As climate change progresses, species and ecosystems will change in response. While some species will be able to shift their distributions, others will have difficulty keeping up with the pace of change. Thus, there is value in investigating, identifying (and protecting) areas of the ocean where conditions are stable or changing less rapidly, as it may provide another tool in a suite of ecosystem management techniques for adaptation to climate change. To date, much of the focus on potential marine climate refugia has focused on tropical systems, particularly coral reefs. We used the temperate waters of the NE Pacific as a case study to examine how a combination of remote sensing data and expert opinion could help identify areas where physical conditions are changing less rapidly. We analyzed variables affected by climate change where data were available for the whole region: sea surface temperature, sea surface height, and chlorophyll a from satellite data. In our consultations with oceanographers in the region, we identified some general characteristics of areas worthy of further investigation as potential climate refugia. We used the results of climate models for sea surface temperature and sea surface height to assess projected future changes. Our approach of combining analyses of change to date with expert assessments and modeled projections was a useful rapid assessment to identify potential climate refugia in Canada’s Pacific. Here we present the approach and its preliminary results, highlighting aspects of relevance to the Salish Sea.

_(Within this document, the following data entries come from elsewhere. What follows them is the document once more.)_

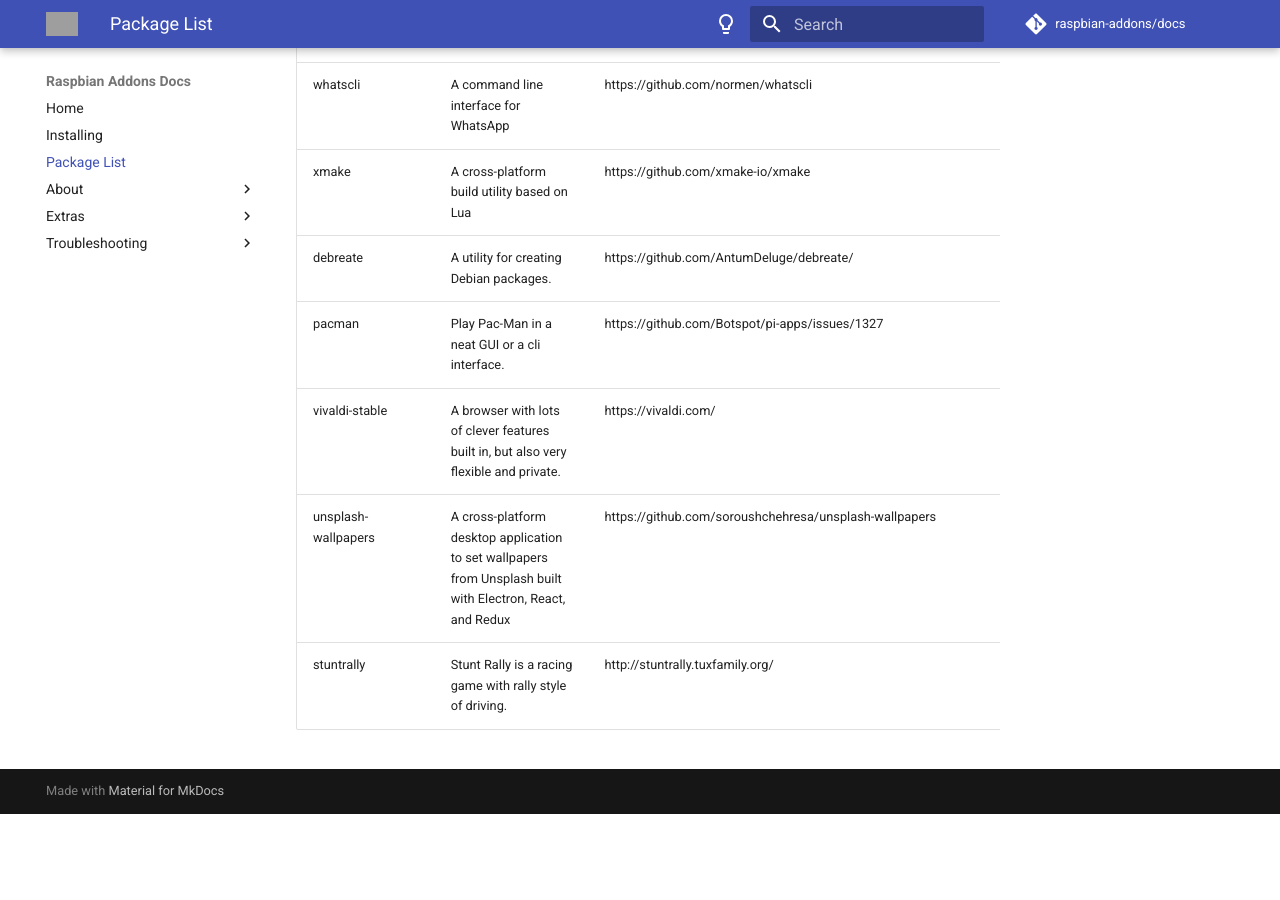
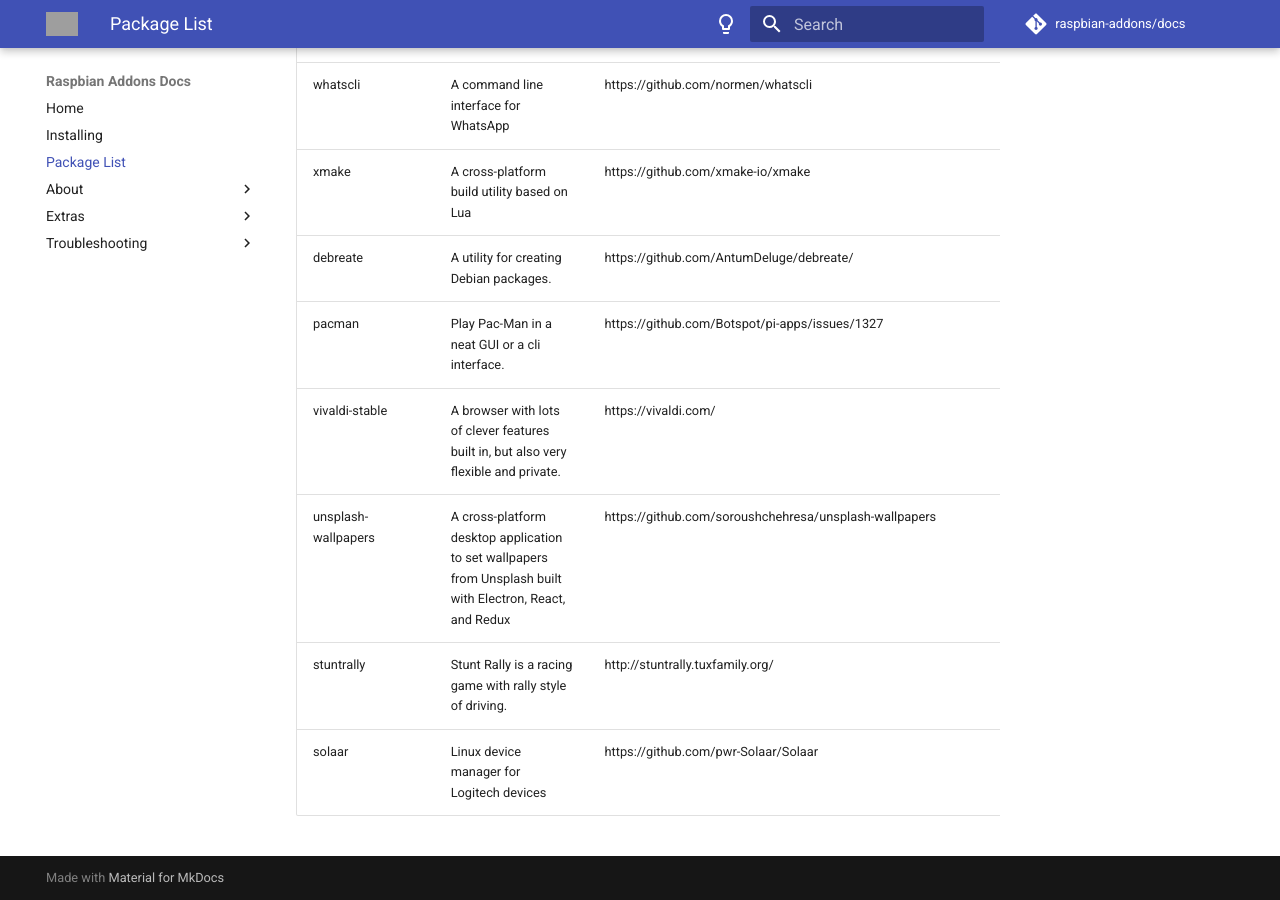
Before and after one commit to raspbian-addons/docs, an MkDocs documentation site: the page built from docs/package-list.md, in a window 1280 px wide and 900 px high, scrolled down 16481 px. Built offline with MkDocs 1.6.1 and Material for MkDocs 9.7.7, drawn with Linux system fonts in a browser that asks for light colours; comment, search, counter and statistics services are not loaded; before the commit the page ends 17295 px from its top, so only the background shows below that; grey boxes are pictures that could not be loaded.

Commit message:
packagelist: add solaar

```diff
--- a/docs/package-list.md
+++ b/docs/package-list.md
@@ -208,3 +208,4 @@
 | vivaldi-stable | A browser with lots of clever features built in, but also very flexible and private. | https://vivaldi.com/ |
 | unsplash-wallpapers | A cross-platform desktop application to set wallpapers from Unsplash built with Electron, React, and Redux | https://github.com/soroushchehresa/unsplash-wallpapers |
 | stuntrally | Stunt Rally is a racing game with rally style of driving. | http://stuntrally.tuxfamily.org/ |
+| solaar | Linux device manager for Logitech devices | https://github.com/pwr-Solaar/Solaar |
```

Rights

This resource is displayed for educational purposes only and may be subject to U.S. and international copyright laws. For more information about rights or obtaining copies of this resource, please contact University Archives, Heritage Resources, Western Libraries, Western Washington University, Bellingham, WA 98225-9103, USA (360-650-7534; heritage.resources@wwu.edu) and refer to the collection name and identifier. Any materials cited must be attributed to the Salish Sea Ecosystem Conference Records, University Archives, Heritage Resources, Western Libraries, Western Washington University.

Language

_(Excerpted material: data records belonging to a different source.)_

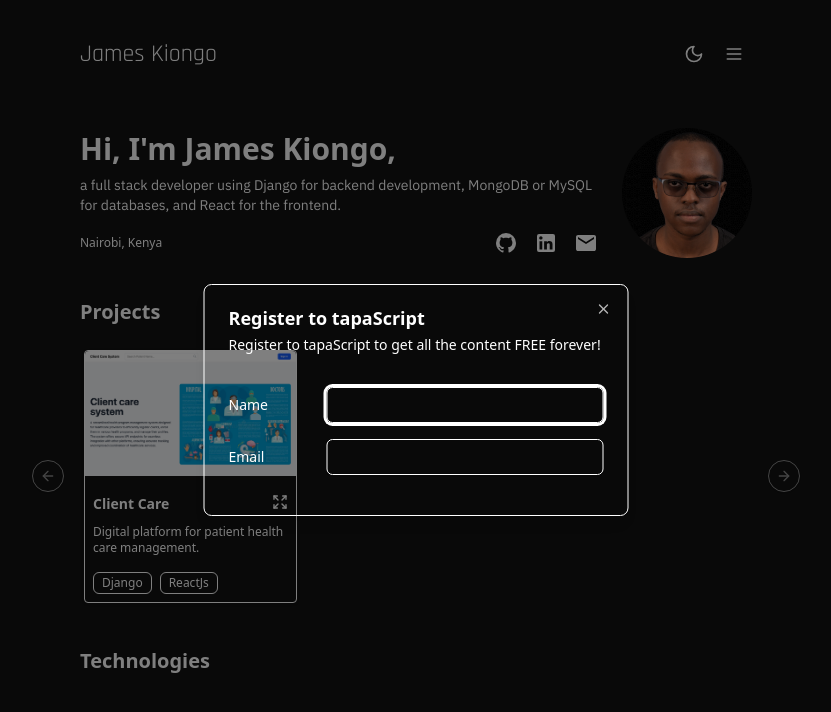
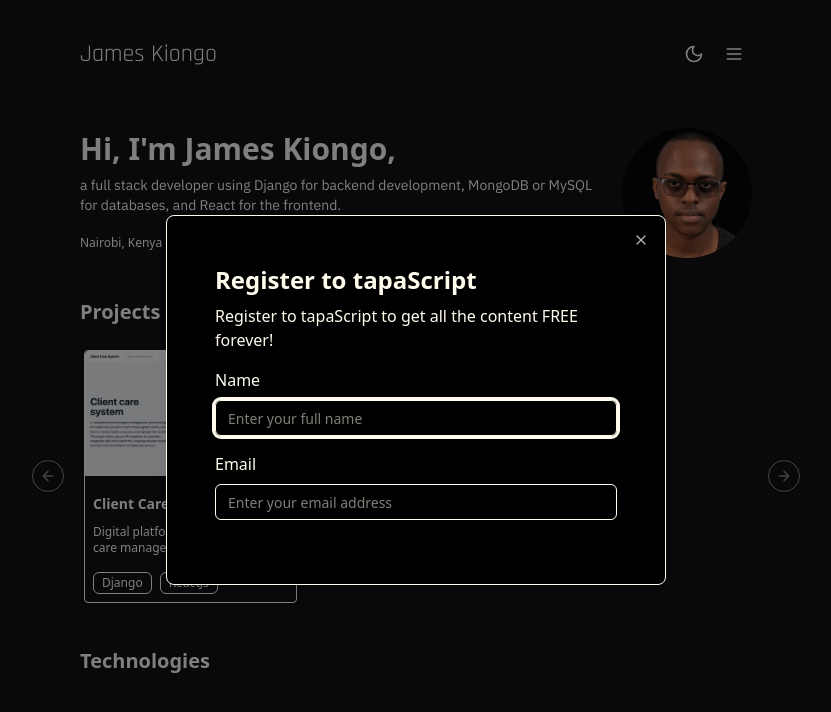
Before and after one commit to jameskiongo/portfolio-nextjs, a Next.js app: page / in a window 1280 px wide. Both pictures are taken after a click on the button 504 px from the left and 502 px from the top of the page. Shown: the top 712 px of the page, without its empty margins (224-1055 px from the left). Built offline with nearby package versions, Linux system fonts and the light colour scheme.

Commit message:
fixed transparency of navigation menu content bug
fixed transparency bug for project dialog

```diff
--- a/src/app/globals.css
+++ b/src/app/globals.css
@@ -1,2 +1,17 @@
 @import "tailwindcss";
 @import "tw-animate-css";
+
+:root {
+  --warning: #ffff;
+  --warning-foreground: oklch(0.28 0.07 46);
+}
+
+.dark {
+  --warning: #000;
+  --warning-foreground: oklch(0.99 0.02 95);
+}
+
+@theme inline {
+  --color-warning: var(--warning);
+  --color-warning-foreground: var(--warning-foreground);
+}
--- a/src/components/Navbar/NavbarMenu.jsx
+++ b/src/components/Navbar/NavbarMenu.jsx
@@ -6,8 +6,6 @@ import {
   NavigationMenuTrigger,
 } from "@/components/ui/navigation-menu";
 
-// BUG: transparency of navigation menu content
-
 export default function NavbarMenu() {
   return (
     <div className="">
@@ -15,7 +13,7 @@ export default function NavbarMenu() {
         <NavigationMenuList>
           <NavigationMenuItem>
             <NavigationMenuTrigger />
-            <NavigationMenuContent>
+            <NavigationMenuContent className="bg-warning text-warning-foreground">
               <div className="w-[150px] p-5 gap-y-2 flex flex-col items-center justify-center">
                 <a href="#" className="">
                   Technologies
--- a/src/components/Projects/ProjectDialog.jsx
+++ b/src/components/Projects/ProjectDialog.jsx
@@ -1,9 +1,7 @@
-import { Button } from "@/components/ui/button";
 import {
   Dialog,
   DialogContent,
   DialogDescription,
-  DialogFooter,
   DialogHeader,
   DialogTitle,
   DialogTrigger,
@@ -18,25 +16,40 @@ export function ProjectDialog() {
       <DialogTrigger asChild>
         <Expand className="" size={16} />
       </DialogTrigger>
-      <DialogContent className="sm:max-w-[425px]">
-        <DialogHeader>
-          <DialogTitle>Register to tapaScript</DialogTitle>
-          <DialogDescription>
+      <DialogContent className="w-screen max-w-none rounded-none sm:rounded-lg sm:w-[90vw] sm:max-w-[425px] md:max-w-[500px] bg-warning text-warning-foreground">
+        <div className="p-4 sm:p-6">
+          <DialogHeader className="text-left">
+            <DialogTitle className="text-xl sm:text-2xl">
+              Register to tapaScript
+            </DialogTitle>
+            <DialogDescription className="text-sm sm:text-base">
               Register to tapaScript to get all the content FREE forever!
             </DialogDescription>
           </DialogHeader>
-        <div className="grid gap-4 py-4">
-          <div className="grid grid-cols-4 items-center gap-4">
-            <Label htmlFor="name" className="text-right">
+
+          <div className="space-y-4 py-4">
+            <div className="space-y-2">
+              <Label htmlFor="name" className="text-sm sm:text-base">
                 Name
               </Label>
-            <Input id="name" className="col-span-3" />
+              <Input
+                id="name"
+                className="w-full text-sm sm:text-base p-3"
+                placeholder="Enter your full name"
+              />
             </div>
-          <div className="grid grid-cols-4 items-center gap-4">
-            <Label htmlFor="username" className="text-right">
+
+            <div className="space-y-2">
+              <Label htmlFor="email" className="text-sm sm:text-base">
                 Email
               </Label>
-            <Input type="email" id="email" className="col-span-3" />
+              <Input
+                type="email"
+                id="email"
+                className="w-full text-sm sm:text-base p-3"
+                placeholder="Enter your email address"
+              />
+            </div>
           </div>
         </div>
       </DialogContent>
--- a/src/components/Projects/ProjectSection.jsx
+++ b/src/components/Projects/ProjectSection.jsx
@@ -11,12 +11,9 @@ import {
   CarouselPrevious,
 } from "@/components/ui/carousel";
 import { Badge } from "@/components/ui/badge";
-import { Expand } from "lucide-react";
-import { useState } from "react";
 import { ProjectDialog } from "./ProjectDialog";
 
 export default function ProjectSection() {
-  const [open, setOpen] = useState(false);
   return (
     <div className="flex flex-col justify-center w-full h-full mt-10">
       <h1 className="capitalize text-xl font-bold pb-5">Projects</h1>
```
Also changed, not shown: components.json. Lines whose indentation alone changed are shown as unchanged.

English

Format

application/pdf

Type

Text

This document is currently not available here.

Share

COinS
 

Identifying potential marine climate change refugia in Canada’s Pacific: aspects relevant to the Salish Sea

2016SSEC

As climate change progresses, species and ecosystems will change in response. While some species will be able to shift their distributions, others will have difficulty keeping up with the pace of change. Thus, there is value in investigating, identifying (and protecting) areas of the ocean where conditions are stable or changing less rapidly, as it may provide another tool in a suite of ecosystem management techniques for adaptation to climate change. To date, much of the focus on potential marine climate refugia has focused on tropical systems, particularly coral reefs. We used the temperate waters of the NE Pacific as a case study to examine how a combination of remote sensing data and expert opinion could help identify areas where physical conditions are changing less rapidly. We analyzed variables affected by climate change where data were available for the whole region: sea surface temperature, sea surface height, and chlorophyll a from satellite data. In our consultations with oceanographers in the region, we identified some general characteristics of areas worthy of further investigation as potential climate refugia. We used the results of climate models for sea surface temperature and sea surface height to assess projected future changes. Our approach of combining analyses of change to date with expert assessments and modeled projections was a useful rapid assessment to identify potential climate refugia in Canada’s Pacific. Here we present the approach and its preliminary results, highlighting aspects of relevance to the Salish Sea.